__What is being asked__
The output must match the entries below exactly, with pictures removed.

Dataset items
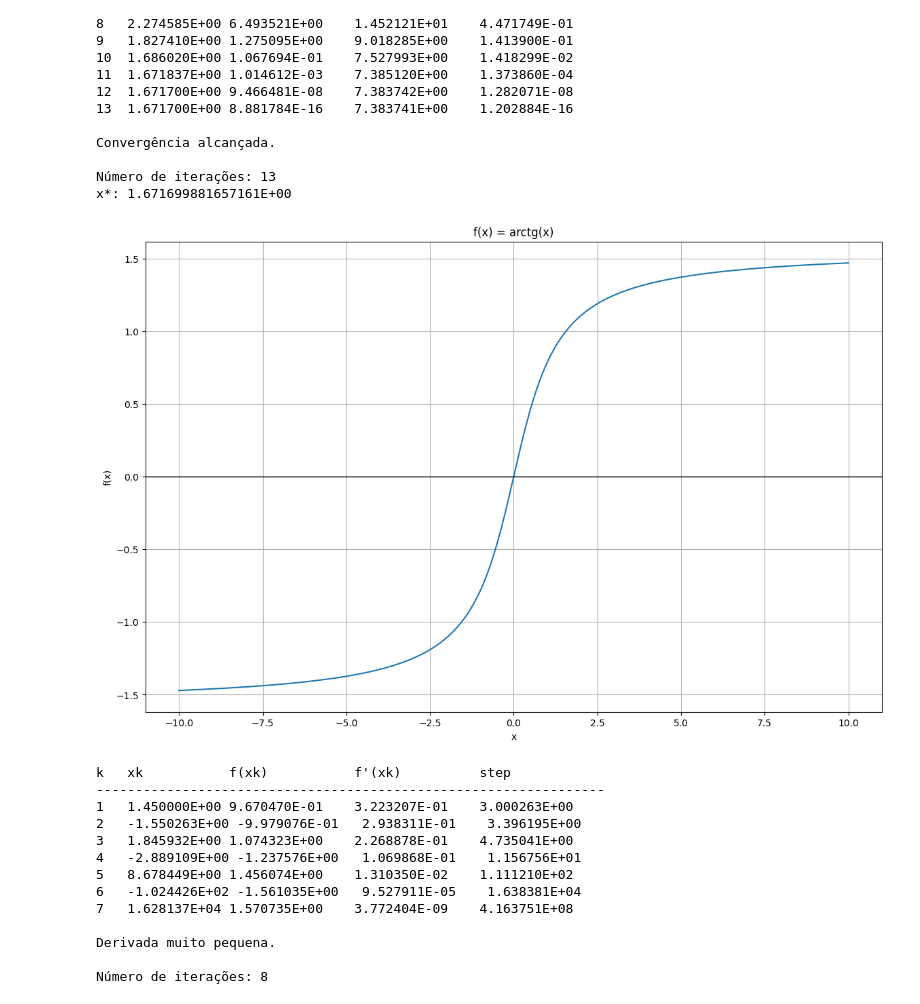
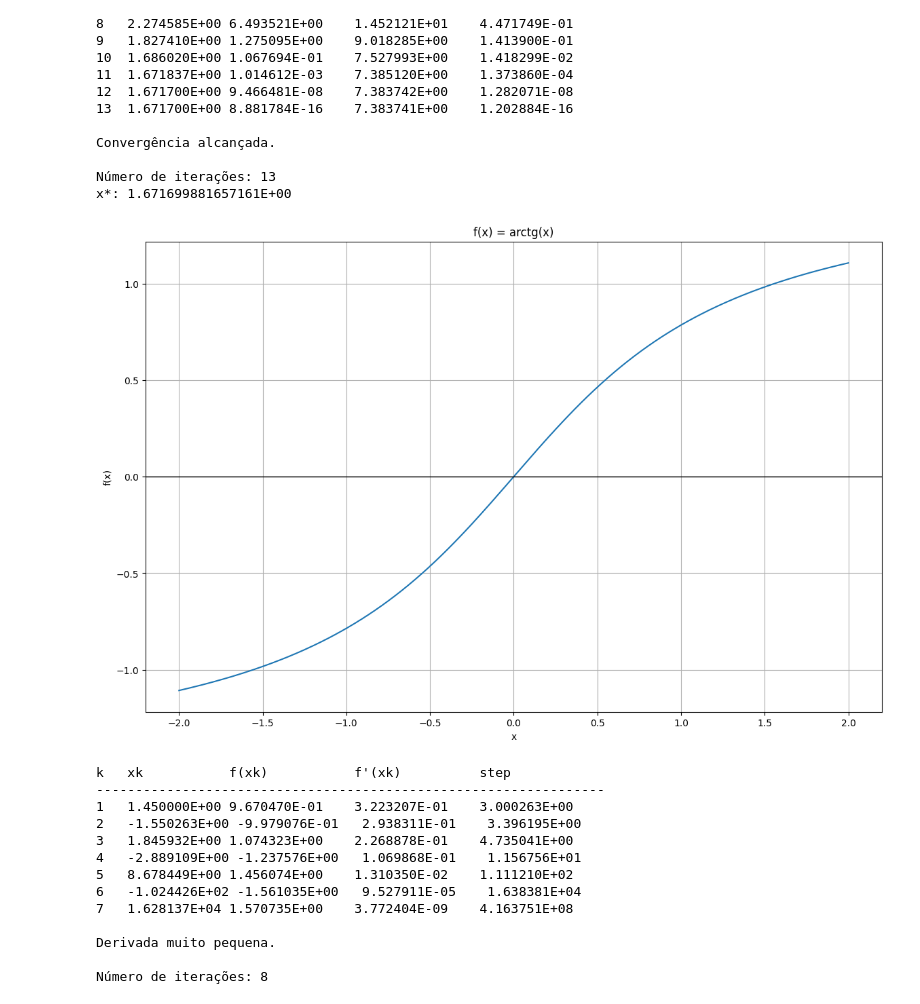
Before and after one commit to Adnerb7/CN_P1, a Jupyter notebook: Exercicio1.ipynb, the cells around one changed output. Cells and saved outputs as stored; diff of their text form; code cells hidden in the pictures.

```diff
--- a/Exercicio1.ipynb
+++ b/Exercicio1.ipynb
@@ -193,26 +191,26 @@ x*: 1.671699881657161E+00
 # %%
 #FUNÇÃO 3: F(x) = arctg(x), x0 = 1.45, x0 = 1
 
 def f(x):
     return math.atan(x)
 
 def df(x):
     return 1/(x**2 + 1)
 
 plt.style.use('default')
 
-valor_x = np.linspace(-10, 10, 400)
+valor_x = np.linspace(-2, 2, 400)
 valor_y = [f(x) for x in valor_x]
 
 plt.figure(figsize=(14, 9))
 plt.plot(valor_x, valor_y)
 plt.axhline(0, color='black', linewidth=1)
 plt.xlabel('x')
 plt.ylabel('f(x)')
 plt.title('f(x) = arctg(x)')
 plt.grid(True)
 # %% [output]
-[figure, old version]
+[figure, new version]
 # %%
 #chamando Newton para x0 = 1.45
 x0 = 1.45
```
Also changed, not shown: parts of 2 cells of this notebook.
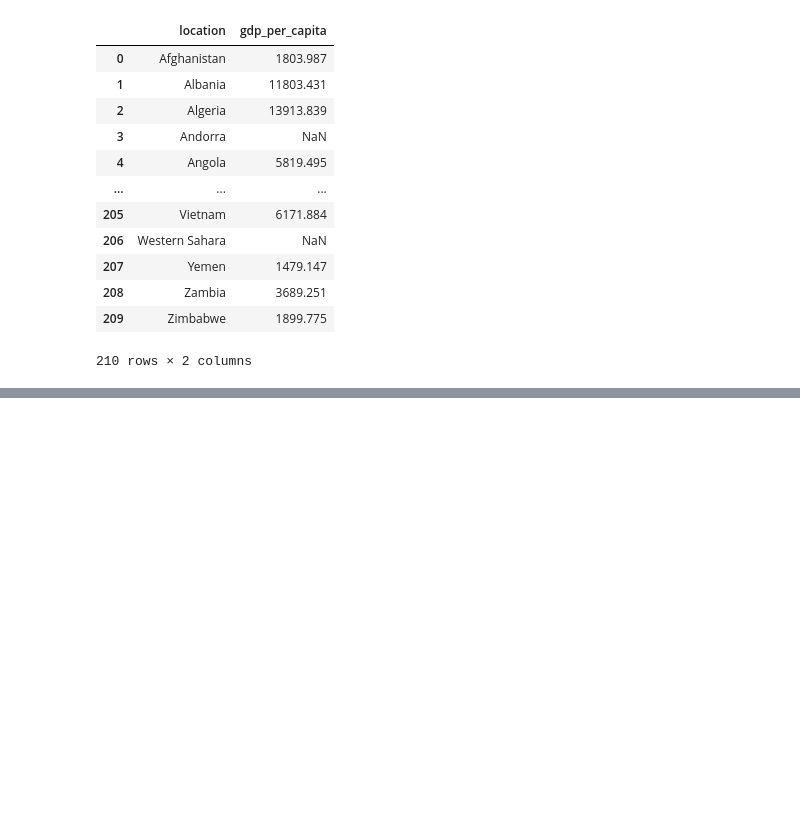
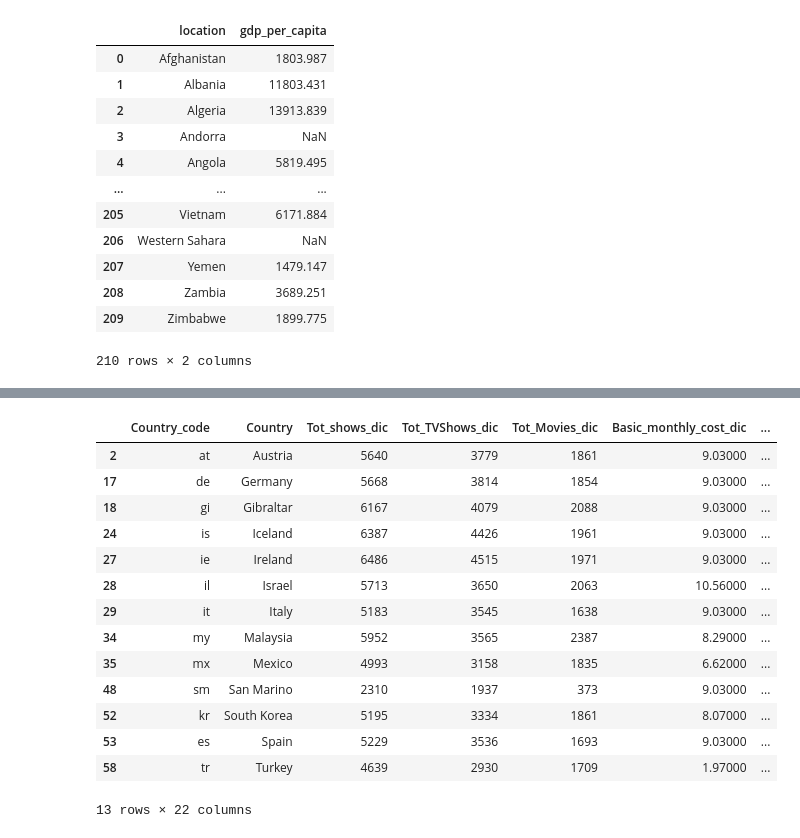
Before and after one commit to magicWiss/Netflix-Price-Analytics, a Jupyter notebook: Analytics/data_anal.ipynb, the cells around one changed output, grey strips where cells are left out. Saved outputs shown, nothing was run; the diff lists cells and outputs as text; code cells hidden in the pictures; blank space fills up the shorter version.

```diff
--- a/Analytics/data_anal.ipynb
+++ b/Analytics/data_anal.ipynb
@@ -411,0 +515,18 @@ moast_and_least
+# %%
+nfx_cost_dec
+# %% [output]
+|  | Country_code | Country | Tot_shows_dic | Tot_TVShows_dic | Tot_Movies_dic | Basic_monthly_cost_dic | ... |
+| 2 | at | Austria | 5640 | 3779 | 1861 | 9.03000 | ... |
+| 17 | de | Germany | 5668 | 3814 | 1854 | 9.03000 | ... |
+| 18 | gi | Gibraltar | 6167 | 4079 | 2088 | 9.03000 | ... |
+| 24 | is | Iceland | 6387 | 4426 | 1961 | 9.03000 | ... |
+| 27 | ie | Ireland | 6486 | 4515 | 1971 | 9.03000 | ... |
+| 28 | il | Israel | 5713 | 3650 | 2063 | 10.56000 | ... |
+| 29 | it | Italy | 5183 | 3545 | 1638 | 9.03000 | ... |
+| 34 | my | Malaysia | 5952 | 3565 | 2387 | 8.29000 | ... |
+| 35 | mx | Mexico | 4993 | 3158 | 1835 | 6.62000 | ... |
+| 48 | sm | San Marino | 2310 | 1937 | 373 | 9.03000 | ... |
+| 52 | kr | South Korea | 5195 | 3334 | 1861 | 8.07000 | ... |
+| 53 | es | Spain | 5229 | 3536 | 1693 | 9.03000 | ... |
+| 58 | tr | Turkey | 4639 | 2930 | 1709 | 1.97000 | ... |
+13 rows × 22 columns
```
Also changed, not shown: parts of 41 cells of this notebook.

__Response to this task__
Before and after one commit to Adnerb7/CN_P1, a Jupyter notebook: Exercicio1.ipynb, the cells around one changed output. Cells and saved outputs as stored; diff of their text form; code cells hidden in the pictures.

```diff
--- a/Exercicio1.ipynb
+++ b/Exercicio1.ipynb
@@ -193,26 +191,26 @@ x*: 1.671699881657161E+00
 # %%
 #FUNÇÃO 3: F(x) = arctg(x), x0 = 1.45, x0 = 1
 
 def f(x):
     return math.atan(x)
 
 def df(x):
     return 1/(x**2 + 1)
 
 plt.style.use('default')
 
-valor_x = np.linspace(-10, 10, 400)
+valor_x = np.linspace(-2, 2, 400)
 valor_y = [f(x) for x in valor_x]
 
 plt.figure(figsize=(14, 9))
 plt.plot(valor_x, valor_y)
 plt.axhline(0, color='black', linewidth=1)
 plt.xlabel('x')
 plt.ylabel('f(x)')
 plt.title('f(x) = arctg(x)')
 plt.grid(True)
 # %% [output]
-[figure, old version]
+[figure, new version]
 # %%
 #chamando Newton para x0 = 1.45
 x0 = 1.45
```
Also changed, not shown: parts of 2 cells of this notebook.
Before and after one commit to magicWiss/Netflix-Price-Analytics, a Jupyter notebook: Analytics/data_anal.ipynb, the cells around one changed output, grey strips where cells are left out. Saved outputs shown, nothing was run; the diff lists cells and outputs as text; code cells hidden in the pictures; blank space fills up the shorter version.

```diff
--- a/Analytics/data_anal.ipynb
+++ b/Analytics/data_anal.ipynb
@@ -411,0 +515,18 @@ moast_and_least
+# %%
+nfx_cost_dec
+# %% [output]
+|  | Country_code | Country | Tot_shows_dic | Tot_TVShows_dic | Tot_Movies_dic | Basic_monthly_cost_dic | ... |
+| 2 | at | Austria | 5640 | 3779 | 1861 | 9.03000 | ... |
+| 17 | de | Germany | 5668 | 3814 | 1854 | 9.03000 | ... |
+| 18 | gi | Gibraltar | 6167 | 4079 | 2088 | 9.03000 | ... |
+| 24 | is | Iceland | 6387 | 4426 | 1961 | 9.03000 | ... |
+| 27 | ie | Ireland | 6486 | 4515 | 1971 | 9.03000 | ... |
+| 28 | il | Israel | 5713 | 3650 | 2063 | 10.56000 | ... |
+| 29 | it | Italy | 5183 | 3545 | 1638 | 9.03000 | ... |
+| 34 | my | Malaysia | 5952 | 3565 | 2387 | 8.29000 | ... |
+| 35 | mx | Mexico | 4993 | 3158 | 1835 | 6.62000 | ... |
+| 48 | sm | San Marino | 2310 | 1937 | 373 | 9.03000 | ... |
+| 52 | kr | South Korea | 5195 | 3334 | 1861 | 8.07000 | ... |
+| 53 | es | Spain | 5229 | 3536 | 1693 | 9.03000 | ... |
+| 58 | tr | Turkey | 4639 | 2930 | 1709 | 1.97000 | ... |
+13 rows × 22 columns
```
Also changed, not shown: parts of 41 cells of this notebook.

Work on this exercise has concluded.